> [Activity] In the data below, one line contains "Before and after one commit to ffidai/Project1, a" and a later one contains "Also changed, not shown: parts of 27". Print both, with every line between them, exactly and alone.
(Dataset records Opens)
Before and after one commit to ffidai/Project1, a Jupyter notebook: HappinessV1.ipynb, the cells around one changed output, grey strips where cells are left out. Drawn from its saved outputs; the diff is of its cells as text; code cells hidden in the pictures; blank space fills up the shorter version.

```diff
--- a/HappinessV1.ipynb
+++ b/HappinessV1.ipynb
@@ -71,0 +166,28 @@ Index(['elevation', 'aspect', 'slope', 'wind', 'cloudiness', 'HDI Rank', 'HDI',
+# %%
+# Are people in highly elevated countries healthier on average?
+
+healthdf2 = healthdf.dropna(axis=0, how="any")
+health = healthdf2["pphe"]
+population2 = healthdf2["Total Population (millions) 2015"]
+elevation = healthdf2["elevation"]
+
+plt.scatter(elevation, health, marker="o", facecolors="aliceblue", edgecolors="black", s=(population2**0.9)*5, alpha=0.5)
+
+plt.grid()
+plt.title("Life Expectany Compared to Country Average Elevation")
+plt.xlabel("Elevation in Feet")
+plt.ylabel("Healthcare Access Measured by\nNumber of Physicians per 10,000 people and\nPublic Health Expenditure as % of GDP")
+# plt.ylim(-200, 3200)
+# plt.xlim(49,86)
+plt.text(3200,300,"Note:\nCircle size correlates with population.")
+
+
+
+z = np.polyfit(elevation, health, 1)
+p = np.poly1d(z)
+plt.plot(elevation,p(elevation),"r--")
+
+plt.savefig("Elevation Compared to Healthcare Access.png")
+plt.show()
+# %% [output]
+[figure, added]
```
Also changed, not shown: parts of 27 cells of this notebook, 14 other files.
(Dataset records Closes)
(Dataset records Opens)
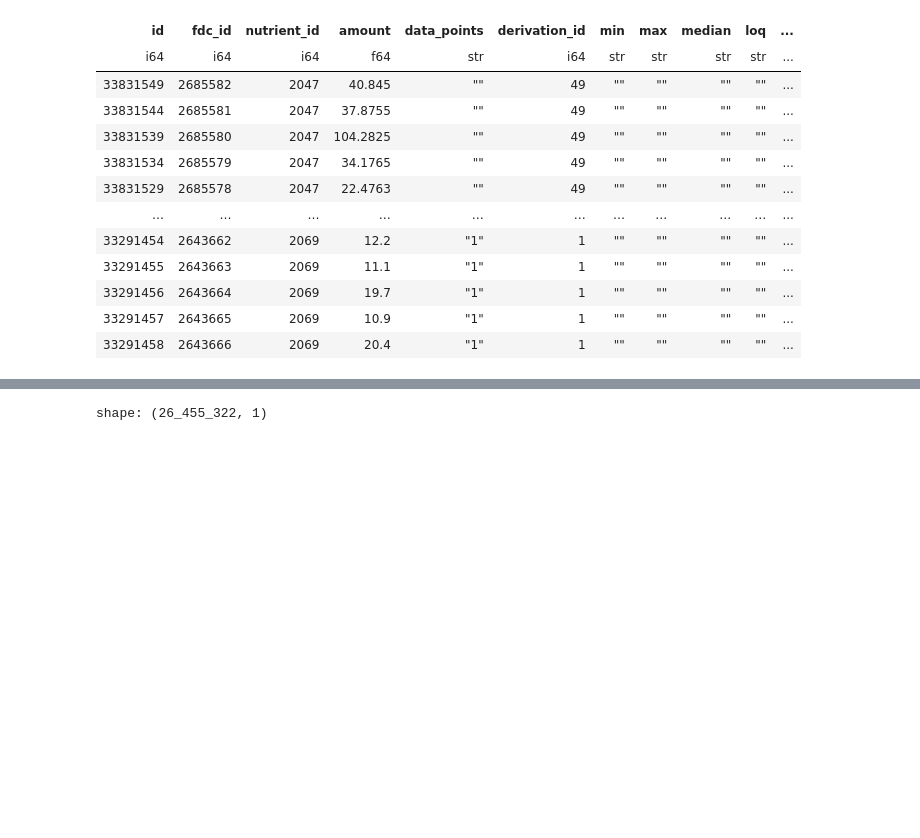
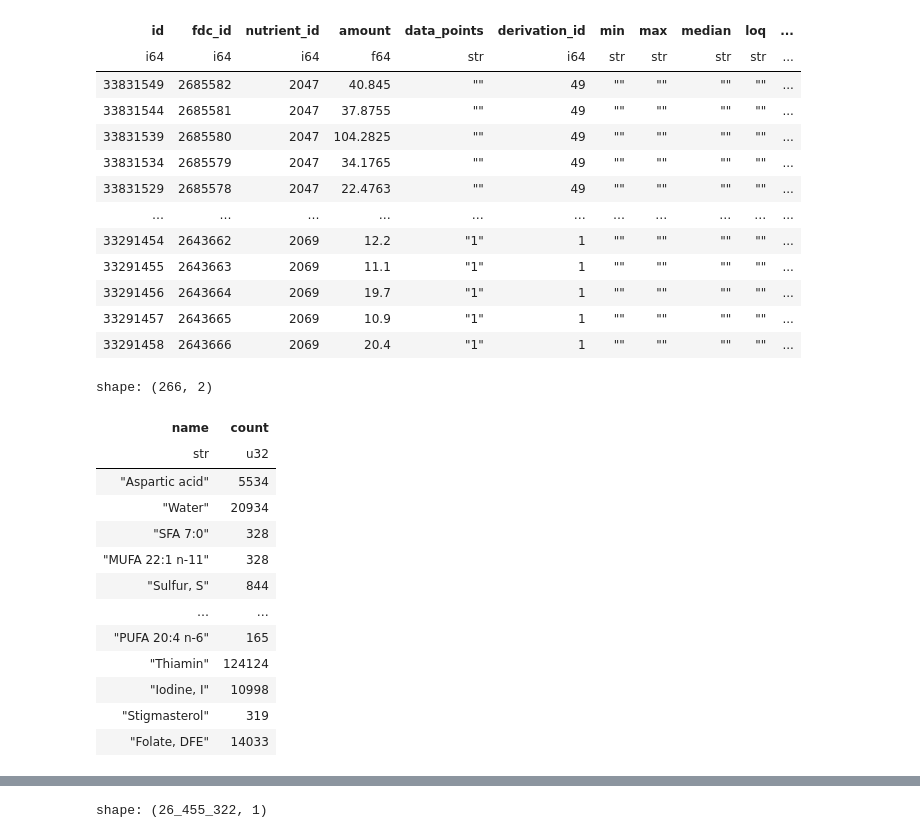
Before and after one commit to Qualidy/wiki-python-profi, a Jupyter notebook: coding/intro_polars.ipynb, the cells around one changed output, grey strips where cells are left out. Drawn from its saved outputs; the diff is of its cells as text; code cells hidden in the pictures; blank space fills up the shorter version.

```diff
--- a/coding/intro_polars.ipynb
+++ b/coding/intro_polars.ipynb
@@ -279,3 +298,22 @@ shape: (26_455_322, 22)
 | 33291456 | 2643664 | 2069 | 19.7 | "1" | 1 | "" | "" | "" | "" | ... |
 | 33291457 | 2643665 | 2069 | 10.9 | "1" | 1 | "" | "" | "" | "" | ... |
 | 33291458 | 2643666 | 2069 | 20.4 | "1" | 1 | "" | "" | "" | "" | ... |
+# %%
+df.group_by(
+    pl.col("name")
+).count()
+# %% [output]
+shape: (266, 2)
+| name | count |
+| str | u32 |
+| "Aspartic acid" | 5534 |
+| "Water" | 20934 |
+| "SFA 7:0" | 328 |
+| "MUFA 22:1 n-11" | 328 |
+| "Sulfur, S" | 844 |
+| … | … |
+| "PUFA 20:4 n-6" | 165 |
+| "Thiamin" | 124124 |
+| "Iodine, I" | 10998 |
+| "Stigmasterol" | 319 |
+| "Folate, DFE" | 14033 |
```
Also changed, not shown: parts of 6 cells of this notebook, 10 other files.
(Dataset records Closes)
(Dataset records Opens)
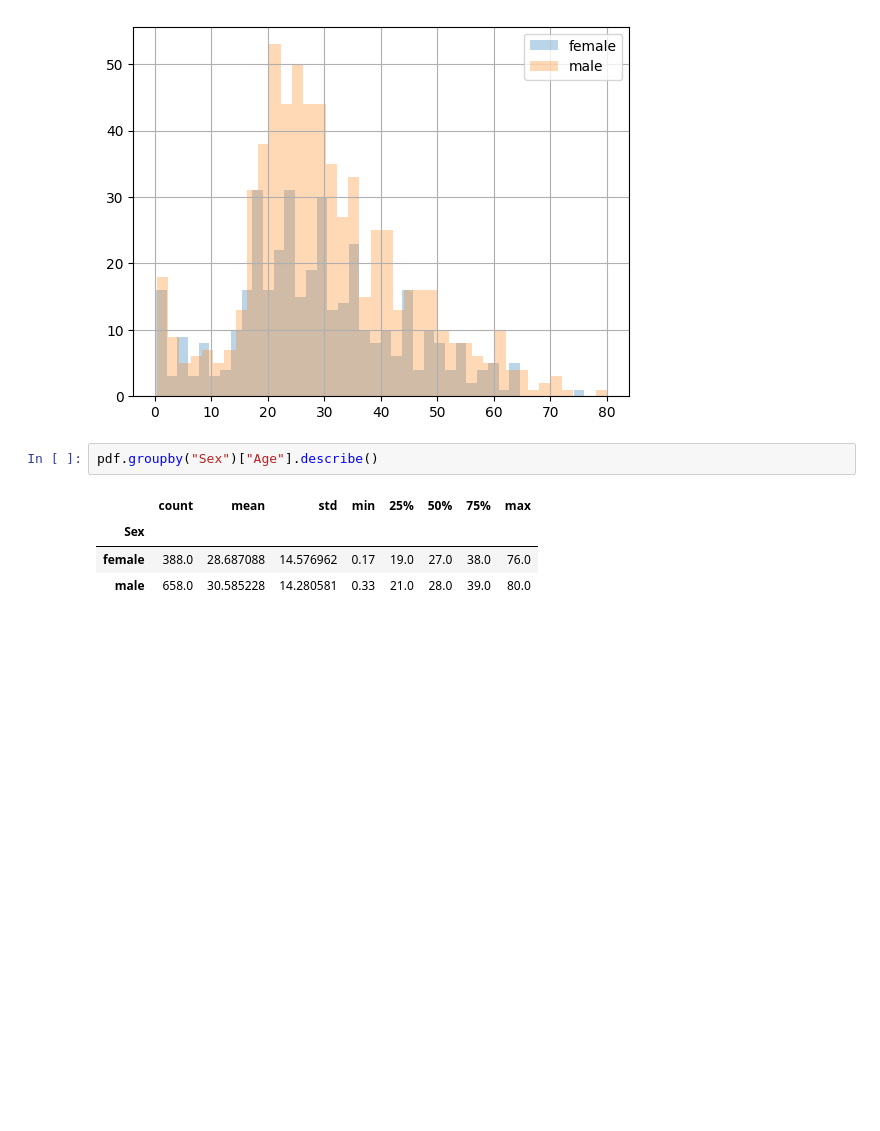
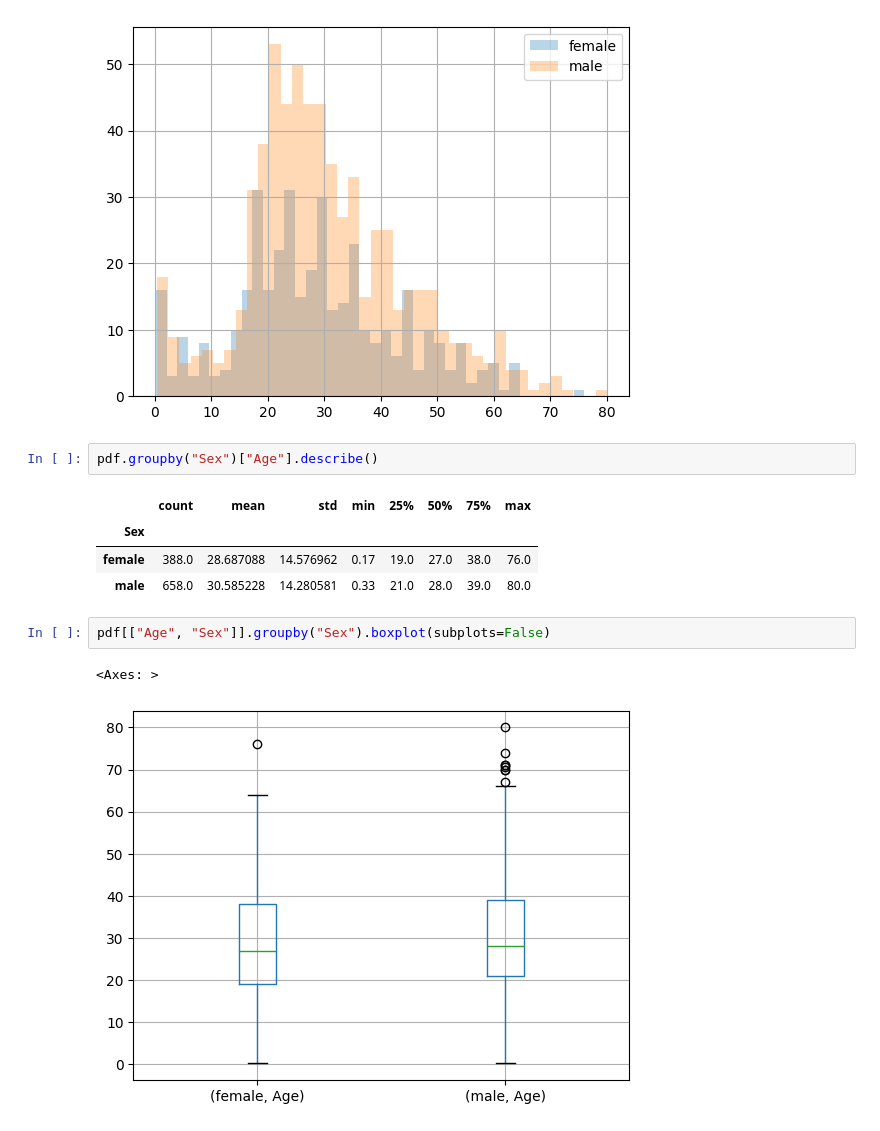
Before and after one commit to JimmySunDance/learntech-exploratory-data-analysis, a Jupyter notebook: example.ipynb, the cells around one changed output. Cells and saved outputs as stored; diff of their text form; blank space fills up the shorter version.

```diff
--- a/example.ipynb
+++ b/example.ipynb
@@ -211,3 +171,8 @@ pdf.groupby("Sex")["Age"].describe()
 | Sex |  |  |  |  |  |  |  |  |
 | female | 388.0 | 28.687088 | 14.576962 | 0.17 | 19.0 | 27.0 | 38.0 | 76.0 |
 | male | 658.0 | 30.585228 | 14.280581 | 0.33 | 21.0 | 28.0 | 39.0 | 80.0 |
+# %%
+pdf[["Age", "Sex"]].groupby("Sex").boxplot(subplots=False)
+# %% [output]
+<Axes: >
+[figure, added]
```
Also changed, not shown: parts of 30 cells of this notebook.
(Dataset records Closes)
> [Response to the task]
Before and after one commit to ffidai/Project1, a Jupyter notebook: HappinessV1.ipynb, the cells around one changed output, grey strips where cells are left out. Drawn from its saved outputs; the diff is of its cells as text; code cells hidden in the pictures; blank space fills up the shorter version.

```diff
--- a/HappinessV1.ipynb
+++ b/HappinessV1.ipynb
@@ -71,0 +166,28 @@ Index(['elevation', 'aspect', 'slope', 'wind', 'cloudiness', 'HDI Rank', 'HDI',
+# %%
+# Are people in highly elevated countries healthier on average?
+
+healthdf2 = healthdf.dropna(axis=0, how="any")
+health = healthdf2["pphe"]
+population2 = healthdf2["Total Population (millions) 2015"]
+elevation = healthdf2["elevation"]
+
+plt.scatter(elevation, health, marker="o", facecolors="aliceblue", edgecolors="black", s=(population2**0.9)*5, alpha=0.5)
+
+plt.grid()
+plt.title("Life Expectany Compared to Country Average Elevation")
+plt.xlabel("Elevation in Feet")
+plt.ylabel("Healthcare Access Measured by\nNumber of Physicians per 10,000 people and\nPublic Health Expenditure as % of GDP")
+# plt.ylim(-200, 3200)
+# plt.xlim(49,86)
+plt.text(3200,300,"Note:\nCircle size correlates with population.")
+
+
+
+z = np.polyfit(elevation, health, 1)
+p = np.poly1d(z)
+plt.plot(elevation,p(elevation),"r--")
+
+plt.savefig("Elevation Compared to Healthcare Access.png")
+plt.show()
+# %% [output]
+[figure, added]
```
Also changed, not shown: parts of 27 cells of this notebook, 14 other files.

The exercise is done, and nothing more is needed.